### THE DATA
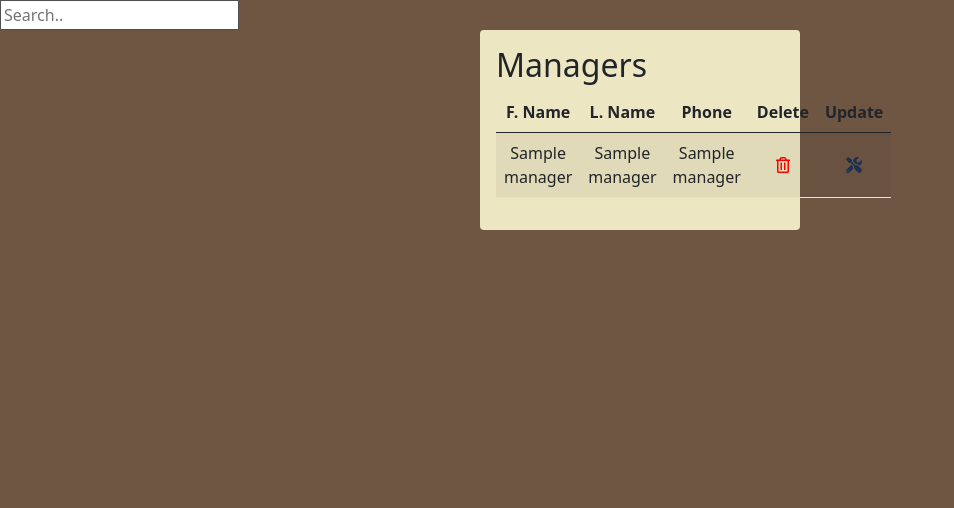
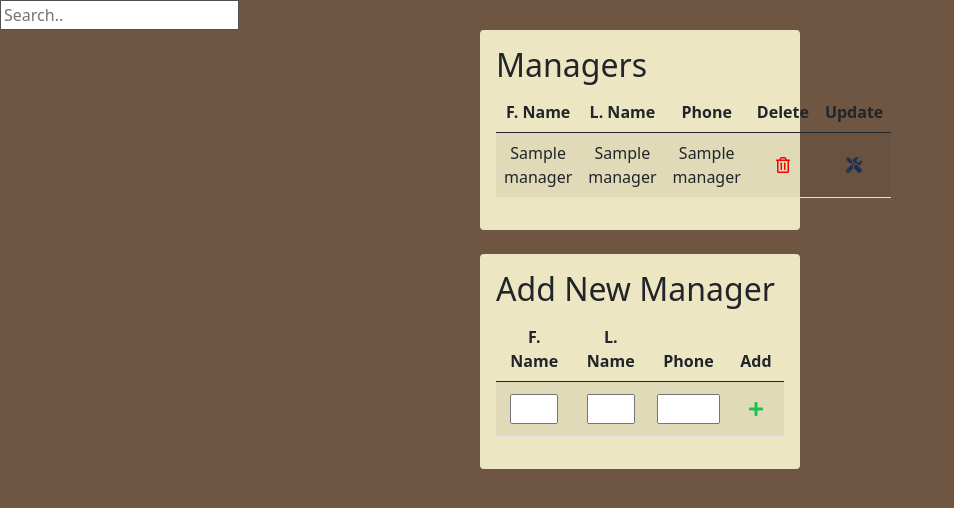
Before and after one commit to Summer23-CSCE-310-Database-Systems/github-setup-recordrecords, a Flask app: page /admin-mana in a window 1280 px wide. Shown: the top 508 px of the page, without its empty margins (0-954 px from the left). Run offline with Flask 3, Linux system fonts and the light colour scheme; a database or web service that is not in the repository returns one stand-in record (values such as "Sample title"); some libraries are stand-ins or nearby versions.

Commit message:
Added create manager function

```diff
--- a/app.py
+++ b/app.py
@@ -9,6 +9,21 @@ def connect_db():
 
     conn = psycopg2.connect(db_link)
     return conn
+
+def delete_from_db(table, _id, id_type):
+    # Open connection
+    conn = connect_db()
+    curr = conn.cursor()
+
+    # Table is the table you'll want to query, id_type is the specific attr, _id is the attr itself
+    query = f'DELETE FROM {table} WHERE {id_type} = {_id}'
+    print('executing', query)
+    curr.execute(query)
+    conn.commit()
+
+    # Close connection
+    curr.close()
+    conn.close()
 
 @app.route('/get_data', methods=['GET'])
 def get_table(table):
@@ -55,60 +70,67 @@ def search_cus():
     print('data',data)
     return render_template('search-cus.html', data=data)
 
+# Vinyl operations
 @app.route('/admin-vinyl')
 def manager_vinyl():
     data = get_table('vinyls')
     print('data',data)
     return render_template('admin-vinyl.html', data=data)
 
+@app.route('/admin-vinyl/delete', methods=['GET', 'POST'])
+def delete_vinyl():
+    if request.method == 'POST':
+        vin_id = request.form['del']
+        delete_from_db('vinyls', vin_id, 'vin_id')
+    return redirect(url_for('manager_vinyl'))
+
+@app.route('/admin-vinyl/update', methods=['GET', 'POST'])
+def update_vinyl():
+    if request.method == 'POST':
+        pass
+
+# Customer operations
 @app.route('/admin-cust')
 def manager_cust():
     data = get_table('customers')
     print('data', data)
     return render_template('admin-cust.html', data=data)
 
+@app.route('/admin-cust/delete', methods=['GET', 'POST'])
+def delete_cust():
+    if request.method == 'POST':
+        cust_id = request.form['del']
+        delete_from_db('customers', cust_id, 'cust_id')
+    return redirect(url_for('manager_cust'))
+
+# Manager operations
 @app.route('/admin-mana')
 def manager_mana():
     data = get_table('managers')
     print('data', data)
     return render_template('admin-manager.html', data=data)
 
-@app.route('/admin-vinyl/delete', methods = ['GET', 'POST'])
-def delete_vinyl():
+@app.route('/admin-mana/create', methods=['GET', 'POST'])
+def create_mana():
     if request.method == 'POST':
-        conn = connect_db()
-        curr = conn.cursor()
+        print(request.form)
+        if all([request.form[item] != '' for item in request.form]):
+            print("HELP")
+            # All items are accounted for
+            query = f"""
+            INSERT INTO managers (mana_fname, mana_lname, mana_phone)
+            VALUES ('{request.form['fname']}', '{request.form['lname']}', '{request.form['phone']}')
+            """
+            conn = connect_db()
+            curr = conn.cursor()
 
-        vin_id = request.form['del']
-        query = f'DELETE FROM vinyls WHERE vin_id = {vin_id}'
-        print('executing', query)
-        curr.execute(query)
-        conn.commit()
+            print('executing', query)
 
-        curr.close()
-        conn.close()
-    return redirect(url_for('manager_vinyl'))
-
-@app.route('/admin-vinyl/update', methods = ['GET', 'POST'])
-def update_vinyl():
-    if request.method == 'POST':
-        pass
-
-@app.route('/admin-cust/delete', methods=['GET', 'POST'])
-def delete_cust():
-    if request.method == 'POST':
-        conn = connect_db()
-        curr = conn.cursor()
-
-        cust_id = request.form['del']
-        query = f'DELETE FROM customers WHERE cust_id = {cust_id}'
-        print('executing', query)
-        curr.execute(query)
-        conn.commit()
-
-        curr.close()
-        conn.close()
-    return redirect(url_for('manager_cust'))
+            curr.execute(query)
+            conn.commit()
+            curr.close()
+            conn.close()
+    return redirect(url_for('manager_mana'))
 
 if __name__ == "__main__":
     app.run(debug=True)
--- a/templates/admin-manager.html
+++ b/templates/admin-manager.html
@@ -48,9 +48,34 @@
 
             <!-- Populate table rows dynamically with JavaScript -->
         </table>
-
     </div>
 
+    <br>
+
+    <div class="container rounded flex-column p-3 w-25 h-100" style="background-color: #ECE6C2">
+        <h2>Add New Manager</h2>
+        <form action="/admin-mana/create" method="post" id="cre-form"></form>
+        <table id="myTable" class="table table-striped">
+            <thead>
+                <tr id="row-header text-center align-middle">
+                    <th style="text-align: center;">F. Name</th>
+                    <th style="text-align: center;">L. Name</th>
+                    <th style="text-align: center;">Phone</th>
+                    <th style="text-align: center;">Add</th>
+                </tr>
+            </thead>
+
+            <tr class="text-center align-middle">
+                <td><input style="width:80%;" type="text" name="fname" id="fname" form="cre-form"></td>
+                <td><input style="width:80%;" type="text" name="lname" id="lname" form="cre-form"></td>
+                <td><input style="width:100%;" type="text" name="phone" id="phone" form="cre-form"></td>
+                <td><button type="submit" class="btn btn-default btn-md" form="cre-form"><i class="fas fa-plus" style="color: #1ec250;"></i>
+                </button></td>
+            </tr>
+
+            <!-- Populate table rows dynamically with JavaScript -->
+        </table>
+    </div>
     <!-- Bootstrap Javascripts -->
     <script src="https://cdn.jsdelivr.net/npm/bootstrap@5.0.2/dist/js/bootstrap.bundle.min.js"></script>
 
```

### THE PROBLEM
What is needed is a single number: how many lines of the data contain the word "redirect".

### SOLUTION TO THIS EXERCISE
5